The advance of desertification is indeed having grave adverse effects on the environment, but we must also be particularly concerned with the wide-ranging impact of desertification on climatic changes. Much information has been gathered on this issue to date. However, we must work on this problem more actively in the future with the aid of satellite observation data. Base data for developing and implementing technology and policies to prevent desertification in the regions will be gathered by regularly monitoring vegetation, soil, soil moisture, and the like over large expanses in arid and semiarid regions and by measuring quantities of changes in this data.
However, surveys of vegetation and soil in regions experiencing desertification are very expensive and difficult for humans to conduct due to the large areas that the surveys must cover and the severity of the natural environment. Therefore, surveys using such advanced technology as remote sensing are indispensable, as they enable us to gather data over large areas simultaneously.
Since satellites orbit the Earth in regular cycles, they are capable of performing regular observations of large regions that people would have great difficulty reaching. It is possible to access data acquired by LANDSAT Multispectral Scanner(MSS) from as far back as 1972. Accordingly, we can compare current data with data from nearly 30 years ago, enabling us to identify the progression of such environmental changes as desertification of land and changes in land use.
Figure 2 shows a false color composite image of the southwest portion of Chad Lake in Central Africa, observed on December 8, 1972, by LANDSAT MSS. In this image, vegetation appears red, water blue, bare land off-white, and clouds and the like white.
Figure 3 is a false color composite image of the same region observed by OPS aboard JERS-1 on September 28, 1994.
By comparing Figure 2 and Figure 3, the environmental changes occurring over the 22-year span can be seen. We can see how an area of the lake 22 years earlier has transformed into a marsh that is grown over with vegetation. This kind of environmental change is thought to be due not only to weather changes, but also to artificial factors such as the influence of human activity upstream on the river that flows into this lake.
The region of vegetation seen in the more recent image is distributed over a portion that used to be a water region, illustrating the magnitude of environmental change around the lake. However, this is only a simple comparison using images from two time periods. We can identify changes in the vegetation region by calculating special physical quantities such as the Normalized Difference Vegetation Index (NDVI). Visible and near-infrared satellite data is most commonly used to achieve this.

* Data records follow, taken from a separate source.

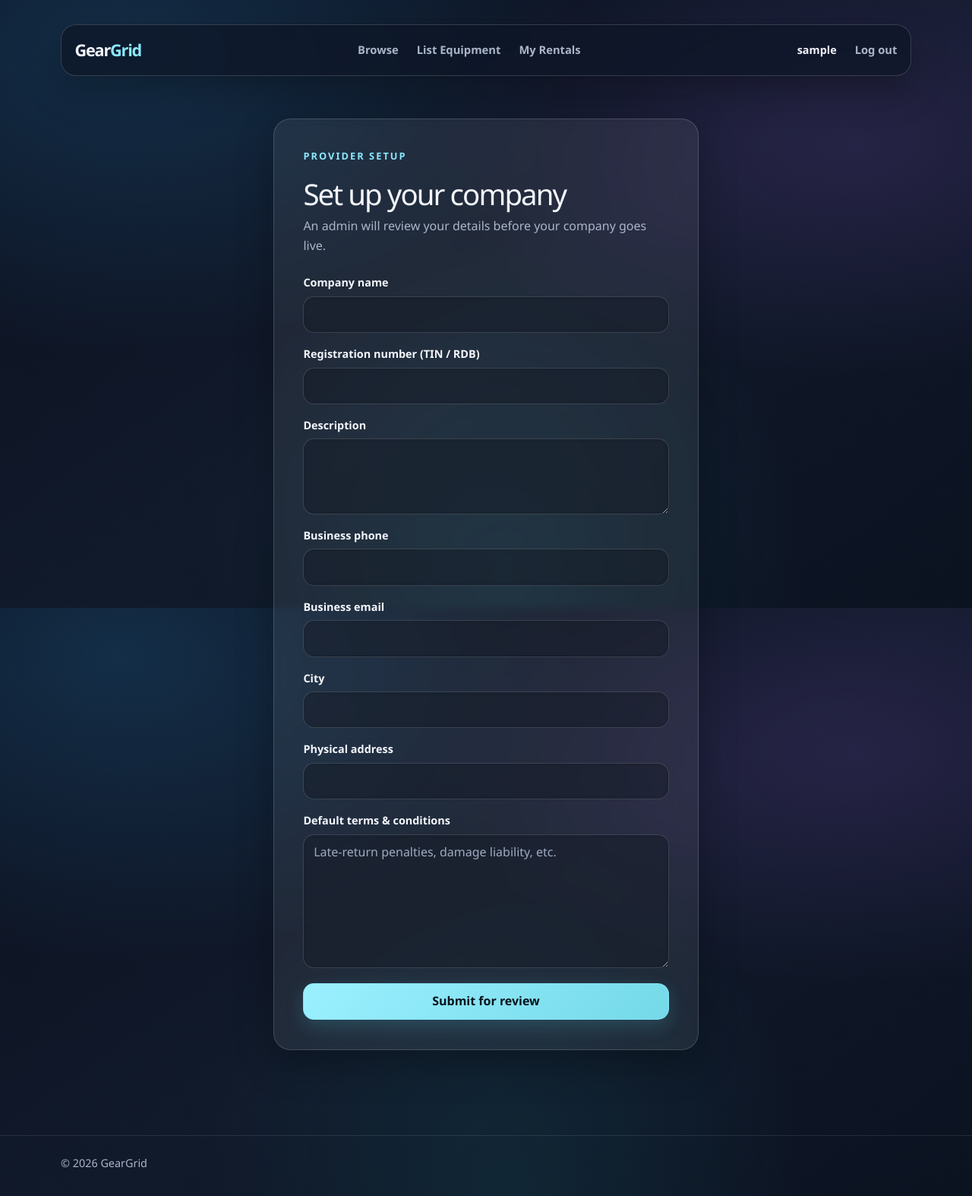
After one commit to axoo01/GearGrid_rentalPlatform, an ASP.NET Core app: page /Provider/CompanySetup in a window 1280 px wide. The commit adds this page. Shown: the whole page at 76% size. Run offline with ASP.NET Core 8, Linux system fonts and the light colour scheme; the visitor is signed in with stand-in values (Sample User, id 1); style sheets or scripts are compiled from the project's sources; the project's own start-up code is not run, and a stand-in starts its controllers and pages.

Commit message:
Add provider company setup, dashboard and equipment list/create

```diff
--- /dev/null
+++ b/Pages/Provider/CompanySetup.cshtml
@@ -0,0 +1,65 @@
+@page
+@model GearGrid.Pages.Provider.CompanySetupModel
+@{
+    ViewData["Title"] = "Set up your company";
+}
+
+<section class="account-page">
+    <div class="glass-card account-card">
+        <p class="eyebrow">Provider setup</p>
+        <h1>Set up your company</h1>
+        <p class="account-intro">An admin will review your details before your company goes live.</p>
+
+        <form method="post" class="account-form">
+            <div asp-validation-summary="ModelOnly" class="validation-summary" role="alert"></div>
+
+            <div class="form-field">
+                <label asp-for="Input.CompanyName"></label>
+                <input asp-for="Input.CompanyName" class="glass-input" />
+                <span asp-validation-for="Input.CompanyName" class="field-error"></span>
+            </div>
+            <div class="form-field">
+                <label asp-for="Input.RegistrationNumber"></label>
+                <input asp-for="Input.RegistrationNumber" class="glass-input" />
+                <span asp-validation-for="Input.RegistrationNumber" class="field-error"></span>
+            </div>
+            <div class="form-field">
+                <label asp-for="Input.Description"></label>
+                <textarea asp-for="Input.Description" class="glass-input" rows="3"></textarea>
+                <span asp-validation-for="Input.Description" class="field-error"></span>
+            </div>
+            <div class="form-field">
+                <label asp-for="Input.BusinessPhone"></label>
+                <input asp-for="Input.BusinessPhone" class="glass-input" />
+                <span asp-validation-for="Input.BusinessPhone" class="field-error"></span>
+            </div>
+            <div class="form-field">
+                <label asp-for="Input.BusinessEmail"></label>
+                <input asp-for="Input.BusinessEmail" class="glass-input" />
+                <span asp-validation-for="Input.BusinessEmail" class="field-error"></span>
+            </div>
+            <div class="form-field">
+                <label asp-for="Input.City"></label>
+                <input asp-for="Input.City" class="glass-input" />
+                <span asp-validation-for="Input.City" class="field-error"></span>
+            </div>
+            <div class="form-field">
+                <label asp-for="Input.PhysicalAddress"></label>
+                <input asp-for="Input.PhysicalAddress" class="glass-input" />
+                <span asp-validation-for="Input.PhysicalAddress" class="field-error"></span>
+            </div>
+            <div class="form-field">
+                <label asp-for="Input.DefaultTermsAndConditions"></label>
+                <textarea asp-for="Input.DefaultTermsAndConditions" class="glass-input" rows="6"
+                          placeholder="Late-return penalties, damage liability, etc."></textarea>
+                <span asp-validation-for="Input.DefaultTermsAndConditions" class="field-error"></span>
+            </div>
+
+            <button type="submit" class="glass-btn glass-btn-primary account-submit">Submit for review</button>
+        </form>
+    </div>
+</section>
+
+@section Scripts {
+    <partial name="_ValidationScriptsPartial" />
+}
--- /dev/null
+++ b/Pages/Provider/CompanySetup.cshtml.cs
@@ -0,0 +1,98 @@
+using System.ComponentModel.DataAnnotations;
+using System.Security.Claims;
+using GearGrid.Data;
+using GearGrid.Models;
+using Microsoft.AspNetCore.Authorization;
+using Microsoft.AspNetCore.Mvc;
+using Microsoft.AspNetCore.Mvc.RazorPages;
+using Microsoft.EntityFrameworkCore;
+
+namespace GearGrid.Pages.Provider;
+
+[Authorize(Roles = "Provider")]
+public class CompanySetupModel : PageModel
+{
+    private readonly ApplicationDbContext _context;
+
+    public CompanySetupModel(ApplicationDbContext context)
+    {
+        _context = context;
+    }
+
+    [BindProperty]
+    public CompanyInput Input { get; set; } = new();
+
+    public class CompanyInput
+    {
+        [Required, MaxLength(150), Display(Name = "Company name")]
+        public string CompanyName { get; set; } = string.Empty;
+
+        [Required, MaxLength(50), Display(Name = "Registration number (TIN / RDB)")]
+        public string RegistrationNumber { get; set; } = string.Empty;
+
+        [Required, MaxLength(1000)]
+        public string Description { get; set; } = string.Empty;
+
+        [Required, MaxLength(20), Phone, Display(Name = "Business phone")]
+        public string BusinessPhone { get; set; } = string.Empty;
+
+        [Required, MaxLength(150), EmailAddress, Display(Name = "Business email")]
+        public string BusinessEmail { get; set; } = string.Empty;
+
+        [Required, MaxLength(100)]
+        public string City { get; set; } = string.Empty;
+
+        [Required, MaxLength(250), Display(Name = "Physical address")]
+        public string PhysicalAddress { get; set; } = string.Empty;
+
+        [Required, Display(Name = "Default terms & conditions")]
+        public string DefaultTermsAndConditions { get; set; } = string.Empty;
+    }
+
+    private int CurrentUserId =>
+        int.Parse(User.FindFirstValue(ClaimTypes.NameIdentifier)!);
+
+    public async Task<IActionResult> OnGetAsync()
+    {
+        // One company per provider: if it already exists, go to the dashboard
+        if (await _context.Companies.AnyAsync(c => c.OwnerUserId == CurrentUserId))
+        {
+            return RedirectToPage("/Provider/Index");
+        }
+
+        return Page();
+    }
+
+    public async Task<IActionResult> OnPostAsync()
+    {
+        if (!ModelState.IsValid)
+        {
+            return Page();
+        }
+
+        if (await _context.Companies.AnyAsync(c => c.OwnerUserId == CurrentUserId))
+        {
+            return RedirectToPage("/Provider/Index");
+        }
+
+        var company = new Company
+        {
+            OwnerUserId = CurrentUserId,
+            CompanyName = Input.CompanyName.Trim(),
+            RegistrationNumber = Input.RegistrationNumber.Trim(),
+            Description = Input.Description.Trim(),
+            BusinessPhone = Input.BusinessPhone.Trim(),
+            BusinessEmail = Input.BusinessEmail.Trim(),
+            City = Input.City.Trim(),
+            PhysicalAddress = Input.PhysicalAddress.Trim(),
+            DefaultTermsAndConditions = Input.DefaultTermsAndConditions.Trim(),
+            VerificationStatus = "Pending",   // set by the server, never by the form
+            CreatedAt = DateTime.UtcNow
+        };
+
+        _context.Companies.Add(company);
+        await _context.SaveChangesAsync();
+
+        return RedirectToPage("/Provider/Index");
+    }
+}
--- a/Pages/Shared/_Layout.cshtml
+++ b/Pages/Shared/_Layout.cshtml
@@ -15,7 +15,7 @@
             <a class="brand" asp-page="/Index" aria-label="GearGrid home">Gear<span>Grid</span></a>
             <div class="desktop-nav">
                 <a asp-page="/Browse">Browse</a>
-                <a asp-page="/Provider">List Equipment</a>
+                <a asp-page="/Provider/Index">List Equipment</a>
                 <a asp-page="/Renter">My Rentals</a>
             </div>
             <div class="nav-account">
@@ -36,7 +36,7 @@
                 <summary aria-label="Open navigation menu">Menu</summary>
                 <div>
                     <a asp-page="/Browse">Browse</a>
-                    <a asp-page="/Provider">List Equipment</a>
+                    <a asp-page="/Provider/Index">List Equipment</a>
                     <a asp-page="/Renter">My Rentals</a>
                     @if (User.Identity?.IsAuthenticated == true)
                     {
```
Also changed, not shown: Pages/Provider/Index.cshtml (added, +38 -0 lines), Pages/Provider/Index.cshtml.cs (added, +40 -0 lines).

By observing visible, near-infrared satellite data and all-weather Synthetic Aperture Radar (SAR) data, which is not affected by weather or time of day, it is possible to regularly observe regions with a high probability of cloud cover. We can also detect changes in the structure and function of ecosystems and regularly update land use maps.
After launching JERS-1 in 1992, NASDA has been observing nearly all land area on the Earth, collecting observation data at multiple time periods for some regions. NASDA has accomplished much from JERS-1 SAR data, including creation of high resolution mosaic images showing the forest distribution in regions of Africa, Southeast Asia, and the Amazon River area.
NDVI was calculated with global cloud-free composite images created from ADEOS OCTS data. There are plans to construct a high-performance SAR such as PALSAR aboard ALOS, and a high-resolution optical sensor such as GLI and AVNIR-II aboard ADEOS-II. Acquisition of this satellite data is expected to gradually increase mosaic images on a global scale. After data of multiple time periods becomes available, we should be able to accumulate many useful data sets for identifying and predicting such environmental changes as desertification.